Last week I wrote about my friend Matt, the video games designer who, just leaving university, is preparing for a career that will include jobs that have not yet even been invented. A number of readers have asked what our schools should be teaching, if all knowledge is now just a click away on Google and what we know now is likely to be out of date in a matter of months.
As part of its 25th anniversary celebrations,my friends at HTI (Heads Teachers and Industry) have interviewed more than 50 business leaders and educationalists to produce a report that tries to answer just that question. These people include Sir Martin Sorrell, Founder and CEO of advertising company WPP; Miles Templeman, Director General of the Institute of Directors and Young Enterprise Trustee; Simon Woodroffe of Yo! Sushi; and Heather Rabbatts of Millwall FC.
Here are the top nine things that these people reckon today and tomorrow’s pupils need:
- Very high standards in English and maths and core knowledge of key elements of science, great literature and our nation’s history.
- The skills to think in different ways: collaboratively in teams as well as individually; deductively as well as inductively; creatively as well as logically.
- The capacity and research skills to distinguish good evidence from bad – particularly important in this Google age.
- Confidence and enthusiasm, which can be learned through the curriculum, but equally through sport, adventurous activity, drama, music, art, public speaking and debating.
- Interpersonal skills and empathy; they need to understand a diverse range of viewpoints in the 21st century.
- A set of values that build character and send of purpose; they need that bit extra in terms of self-discipline, good manners, smartness, punctuality, respect and that old-fashioned concept of sacrifice in achieving what you want to achieve.
- Resilience: the capacity to handle failures or knock-backs and keep on going.
- An inquisitive nature, critical thinking and a self-directed approach to learning
- Practical as well as academic intelligence: this requires real-world opportunities and higher quality, more practical work related learning so young people can develop skills in a way that makes sense to them.

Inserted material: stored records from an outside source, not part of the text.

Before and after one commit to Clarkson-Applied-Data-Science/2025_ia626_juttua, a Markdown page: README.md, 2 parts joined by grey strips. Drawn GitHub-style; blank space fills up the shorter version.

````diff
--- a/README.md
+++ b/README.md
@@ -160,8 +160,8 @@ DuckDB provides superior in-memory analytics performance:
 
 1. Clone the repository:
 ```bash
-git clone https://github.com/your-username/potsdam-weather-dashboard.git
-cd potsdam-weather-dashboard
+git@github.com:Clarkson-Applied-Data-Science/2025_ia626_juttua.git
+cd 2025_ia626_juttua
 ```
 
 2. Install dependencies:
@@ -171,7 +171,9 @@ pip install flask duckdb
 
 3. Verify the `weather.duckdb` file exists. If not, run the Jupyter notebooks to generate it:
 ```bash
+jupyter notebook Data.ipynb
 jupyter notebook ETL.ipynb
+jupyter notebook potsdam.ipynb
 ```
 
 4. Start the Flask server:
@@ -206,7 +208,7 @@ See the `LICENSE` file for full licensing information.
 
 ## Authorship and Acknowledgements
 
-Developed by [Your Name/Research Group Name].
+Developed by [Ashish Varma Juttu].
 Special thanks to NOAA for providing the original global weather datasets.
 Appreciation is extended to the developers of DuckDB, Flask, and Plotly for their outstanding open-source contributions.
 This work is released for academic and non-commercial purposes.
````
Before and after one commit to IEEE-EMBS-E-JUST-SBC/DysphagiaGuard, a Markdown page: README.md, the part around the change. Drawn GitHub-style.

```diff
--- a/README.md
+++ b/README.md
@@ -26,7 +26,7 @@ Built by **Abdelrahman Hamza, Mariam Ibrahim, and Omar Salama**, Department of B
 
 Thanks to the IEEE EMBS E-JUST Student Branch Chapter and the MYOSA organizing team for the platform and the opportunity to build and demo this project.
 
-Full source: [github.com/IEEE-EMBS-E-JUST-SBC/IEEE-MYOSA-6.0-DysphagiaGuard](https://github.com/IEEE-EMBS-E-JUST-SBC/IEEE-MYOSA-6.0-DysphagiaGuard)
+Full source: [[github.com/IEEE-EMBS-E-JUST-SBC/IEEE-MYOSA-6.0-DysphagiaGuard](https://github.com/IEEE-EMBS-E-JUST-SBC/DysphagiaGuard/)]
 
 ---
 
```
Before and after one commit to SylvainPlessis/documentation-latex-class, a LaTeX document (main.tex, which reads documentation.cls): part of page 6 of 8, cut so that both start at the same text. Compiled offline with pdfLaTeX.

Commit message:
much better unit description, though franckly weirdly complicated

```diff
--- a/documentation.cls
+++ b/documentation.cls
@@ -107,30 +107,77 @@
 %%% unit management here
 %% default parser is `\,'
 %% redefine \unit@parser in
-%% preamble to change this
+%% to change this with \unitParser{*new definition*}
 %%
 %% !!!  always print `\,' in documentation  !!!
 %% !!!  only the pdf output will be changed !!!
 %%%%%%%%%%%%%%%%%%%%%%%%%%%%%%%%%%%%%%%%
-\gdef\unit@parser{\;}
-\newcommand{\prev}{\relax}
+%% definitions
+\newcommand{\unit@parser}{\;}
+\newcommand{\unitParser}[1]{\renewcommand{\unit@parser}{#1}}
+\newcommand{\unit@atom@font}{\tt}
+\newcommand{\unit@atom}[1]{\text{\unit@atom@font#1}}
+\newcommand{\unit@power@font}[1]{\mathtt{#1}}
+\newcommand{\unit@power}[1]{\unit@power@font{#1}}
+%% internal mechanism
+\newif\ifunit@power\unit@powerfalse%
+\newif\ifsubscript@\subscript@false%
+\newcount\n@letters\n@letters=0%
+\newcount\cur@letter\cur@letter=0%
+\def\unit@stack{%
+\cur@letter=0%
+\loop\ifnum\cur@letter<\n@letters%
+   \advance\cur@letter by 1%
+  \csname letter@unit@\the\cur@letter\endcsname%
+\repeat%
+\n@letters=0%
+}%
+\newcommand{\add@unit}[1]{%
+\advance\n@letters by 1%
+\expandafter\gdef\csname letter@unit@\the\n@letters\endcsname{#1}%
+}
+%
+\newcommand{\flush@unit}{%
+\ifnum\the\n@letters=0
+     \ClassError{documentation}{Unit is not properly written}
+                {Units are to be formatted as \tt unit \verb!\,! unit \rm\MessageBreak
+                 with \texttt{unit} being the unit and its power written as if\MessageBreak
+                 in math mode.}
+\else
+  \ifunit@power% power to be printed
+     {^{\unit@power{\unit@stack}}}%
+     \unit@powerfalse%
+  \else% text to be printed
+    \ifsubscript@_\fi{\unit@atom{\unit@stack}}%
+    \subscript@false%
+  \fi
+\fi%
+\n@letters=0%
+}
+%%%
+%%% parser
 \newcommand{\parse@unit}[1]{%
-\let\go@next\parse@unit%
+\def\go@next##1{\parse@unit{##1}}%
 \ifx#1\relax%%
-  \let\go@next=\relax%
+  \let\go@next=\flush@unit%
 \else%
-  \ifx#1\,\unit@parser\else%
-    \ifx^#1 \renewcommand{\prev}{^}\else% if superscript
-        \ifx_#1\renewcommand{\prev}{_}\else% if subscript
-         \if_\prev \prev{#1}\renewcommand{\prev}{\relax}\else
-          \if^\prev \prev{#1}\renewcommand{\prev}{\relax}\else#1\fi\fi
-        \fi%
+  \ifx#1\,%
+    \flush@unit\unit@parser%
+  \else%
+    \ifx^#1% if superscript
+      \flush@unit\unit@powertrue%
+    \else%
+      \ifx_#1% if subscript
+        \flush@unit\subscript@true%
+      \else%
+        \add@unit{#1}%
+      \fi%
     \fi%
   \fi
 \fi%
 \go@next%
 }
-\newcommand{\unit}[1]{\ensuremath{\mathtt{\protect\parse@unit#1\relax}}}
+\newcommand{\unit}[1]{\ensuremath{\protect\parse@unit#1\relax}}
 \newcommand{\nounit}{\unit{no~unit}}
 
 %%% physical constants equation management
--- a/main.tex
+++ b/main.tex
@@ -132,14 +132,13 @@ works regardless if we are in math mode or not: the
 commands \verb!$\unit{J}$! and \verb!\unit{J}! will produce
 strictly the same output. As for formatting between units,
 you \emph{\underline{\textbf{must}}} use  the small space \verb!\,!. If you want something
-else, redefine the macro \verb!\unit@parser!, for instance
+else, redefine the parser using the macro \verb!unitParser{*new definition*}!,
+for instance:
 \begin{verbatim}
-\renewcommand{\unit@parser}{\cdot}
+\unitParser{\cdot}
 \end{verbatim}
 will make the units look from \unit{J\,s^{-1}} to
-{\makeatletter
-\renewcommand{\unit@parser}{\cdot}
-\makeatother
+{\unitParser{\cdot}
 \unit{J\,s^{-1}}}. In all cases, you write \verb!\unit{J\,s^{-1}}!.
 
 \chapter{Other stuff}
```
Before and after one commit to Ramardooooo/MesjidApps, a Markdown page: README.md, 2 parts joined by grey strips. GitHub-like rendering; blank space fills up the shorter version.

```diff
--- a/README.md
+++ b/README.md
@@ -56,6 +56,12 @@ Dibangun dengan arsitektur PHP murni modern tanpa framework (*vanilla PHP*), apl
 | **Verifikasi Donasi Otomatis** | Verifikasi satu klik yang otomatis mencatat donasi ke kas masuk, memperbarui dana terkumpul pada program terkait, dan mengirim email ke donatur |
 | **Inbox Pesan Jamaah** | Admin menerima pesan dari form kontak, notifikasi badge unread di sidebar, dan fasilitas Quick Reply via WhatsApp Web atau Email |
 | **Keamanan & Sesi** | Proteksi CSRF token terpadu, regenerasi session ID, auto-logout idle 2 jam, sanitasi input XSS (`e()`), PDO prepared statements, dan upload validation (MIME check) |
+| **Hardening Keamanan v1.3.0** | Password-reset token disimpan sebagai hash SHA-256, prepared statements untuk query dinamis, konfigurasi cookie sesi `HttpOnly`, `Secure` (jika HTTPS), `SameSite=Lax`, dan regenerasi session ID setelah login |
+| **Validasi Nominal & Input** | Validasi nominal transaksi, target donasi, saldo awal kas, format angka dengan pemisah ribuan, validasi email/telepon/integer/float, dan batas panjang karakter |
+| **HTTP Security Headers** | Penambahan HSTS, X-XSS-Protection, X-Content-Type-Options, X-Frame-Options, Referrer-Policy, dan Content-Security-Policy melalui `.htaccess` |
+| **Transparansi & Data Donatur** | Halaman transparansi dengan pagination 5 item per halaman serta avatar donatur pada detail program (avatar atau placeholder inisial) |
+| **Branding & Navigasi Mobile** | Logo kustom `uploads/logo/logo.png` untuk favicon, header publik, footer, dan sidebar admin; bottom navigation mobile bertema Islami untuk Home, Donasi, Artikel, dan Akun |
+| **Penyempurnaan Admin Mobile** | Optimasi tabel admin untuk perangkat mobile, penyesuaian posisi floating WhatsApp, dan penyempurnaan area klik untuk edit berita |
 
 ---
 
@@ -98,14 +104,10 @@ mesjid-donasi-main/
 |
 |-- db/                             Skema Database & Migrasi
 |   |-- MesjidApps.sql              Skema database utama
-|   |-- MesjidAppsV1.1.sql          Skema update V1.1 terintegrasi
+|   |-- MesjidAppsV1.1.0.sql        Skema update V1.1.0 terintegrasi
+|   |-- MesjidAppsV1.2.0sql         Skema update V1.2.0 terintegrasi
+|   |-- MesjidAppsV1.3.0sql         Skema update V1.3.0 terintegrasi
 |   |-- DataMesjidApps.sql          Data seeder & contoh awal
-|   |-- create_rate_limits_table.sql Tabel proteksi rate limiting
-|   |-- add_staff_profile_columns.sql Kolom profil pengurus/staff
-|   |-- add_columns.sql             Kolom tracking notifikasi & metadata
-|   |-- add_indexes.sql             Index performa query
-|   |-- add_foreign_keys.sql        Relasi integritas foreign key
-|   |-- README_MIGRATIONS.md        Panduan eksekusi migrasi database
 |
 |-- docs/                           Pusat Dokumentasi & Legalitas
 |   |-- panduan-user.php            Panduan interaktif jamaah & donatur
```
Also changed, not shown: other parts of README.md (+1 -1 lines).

I think this is a pretty brilliant list. And it certainly plays into the agendas of the two organisations with which I am intimately involved and which, I believe, add great value to young people’s preparations for adult life. I might be tempted to add a specific reference to enterprise somewhere.
But would you add anything else?